No lion could possibly be in there because there was no solid ground, only water and a tangle of vegetation. As we waded further into the stinking morass the water rose to our knees, then up to our belts, and finally we were in so deep that I had to carry my rifle over my head. If by chance a lion had come roaring out of the tangled vines we would have been helpless, but it wasn't lions that worried me. My more immediate concerns were for blood-sucking leeches, poisonous snakes, stinging insects and waterborne parasites such as the dreaded bilharzia. What were we doing?

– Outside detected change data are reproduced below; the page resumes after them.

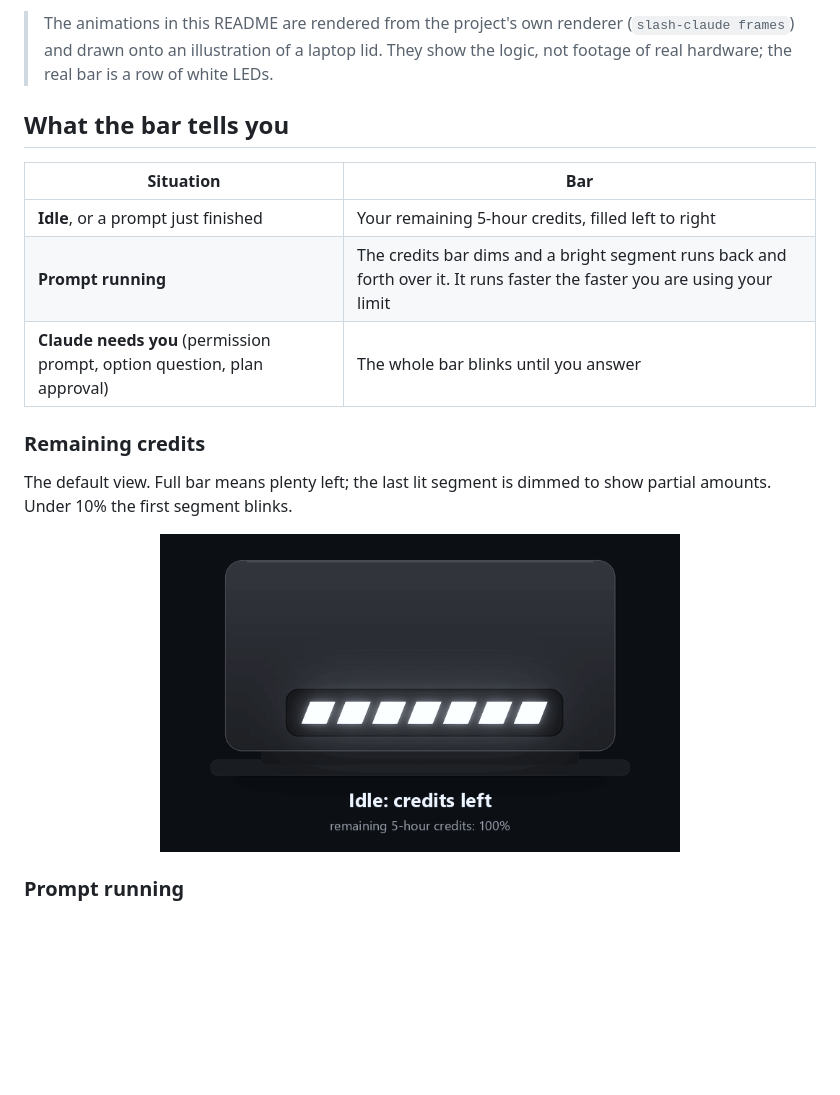
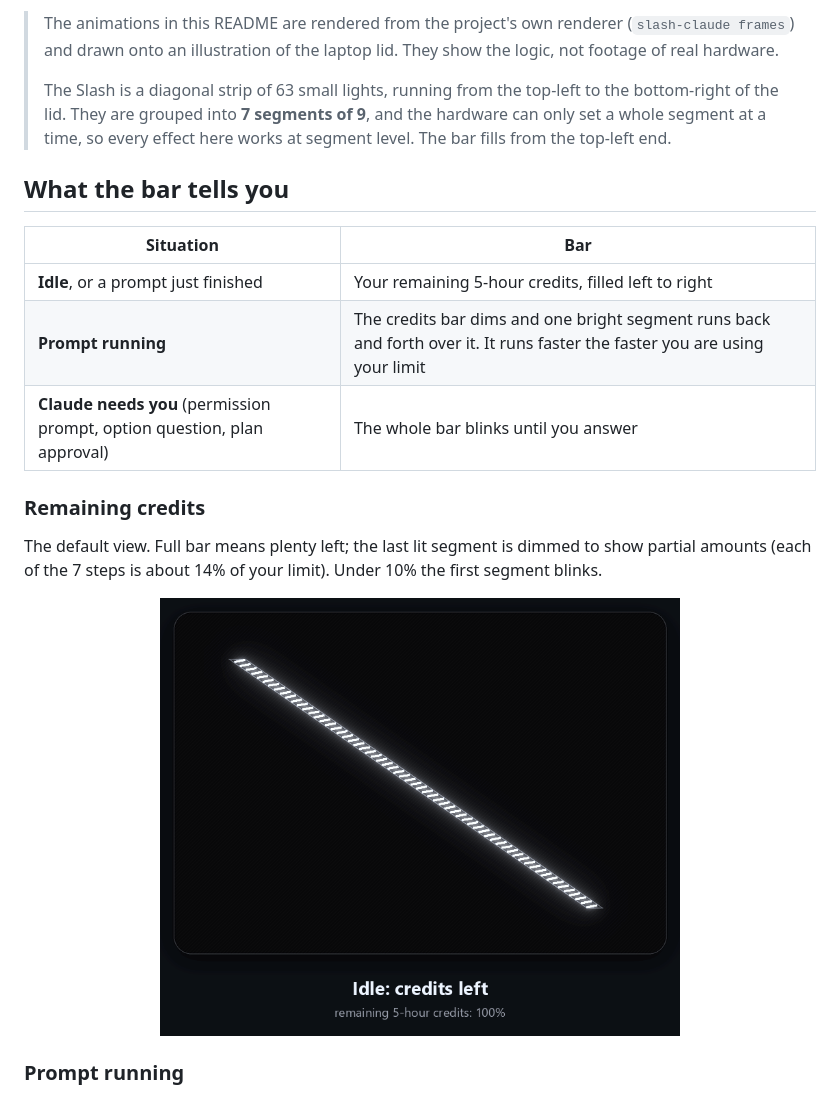
Before and after one commit to arxhr007/rog-slashbar, a Markdown page: README.md, the part around one of its changes. Rendered like a GitHub page; pictures changed too: docs/credits.gif; blank space fills up the shorter version.

```diff
--- a/README.md
+++ b/README.md
@@ -7,16 +7,18 @@ Turn the **Slash** light bar on the back of an ASUS ROG Zephyrus G14 into a live
 </p>
 
-> The animations in this README are rendered from the project's own renderer (`slash-claude frames`) and drawn onto an illustration of a laptop lid. They show the logic, not footage of real hardware; the real bar is a row of white LEDs.
+> The animations in this README are rendered from the project's own renderer (`slash-claude frames`) and drawn onto an illustration of the laptop lid. They show the logic, not footage of real hardware.
+>
+> The Slash is a diagonal strip of 63 small lights, running from the top-left to the bottom-right of the lid. They are grouped into **7 segments of 9**, and the hardware can only set a whole segment at a time, so every effect here works at segment level. The bar fills from the top-left end.
 
 ## What the bar tells you
 
 | Situation | Bar |
 |---|---|
 | **Idle**, or a prompt just finished | Your remaining 5-hour credits, filled left to right |
-| **Prompt running** | The credits bar dims and a bright segment runs back and forth over it. It runs faster the faster you are using your limit |
+| **Prompt running** | The credits bar dims and one bright segment runs back and forth over it. It runs faster the faster you are using your limit |
 | **Claude needs you** (permission prompt, option question, plan approval) | The whole bar blinks until you answer |
 
 ### Remaining credits
 
-The default view. Full bar means plenty left; the last lit segment is dimmed to show partial amounts. Under 10% the first segment blinks.
+The default view. Full bar means plenty left; the last lit segment is dimmed to show partial amounts (each of the 7 steps is about 14% of your limit). Under 10% the first segment blinks.
 
```
Also changed, not shown: other parts of README.md (+4 -4 lines), docs/waiting.gif, 3 other files.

From Samson to Tarzan to Jorge, men have viewed hand-to-claw combat with the King of Beasts as a universal symbol of courage. Throughout history, from England's Richard the Lion Hearted to the Lion King of Hollywood fame, Panthera leo has represented unrivaled bravery. Few are the royal crests of Europe that do not portray a lion as a symbol of courage. Among Masai warriors the killing of a lion with a spear declares unquestioned manhood. And in the journals of a 19th-century British explorer there is an account of an African king who walked about on his toes so that his subjects would consider him a lion. The image of a king with a crown of exotic bird feathers waving around his head and a leopard skin dangling about his loins, strutting around on his toes, somewhat challenges the imagination.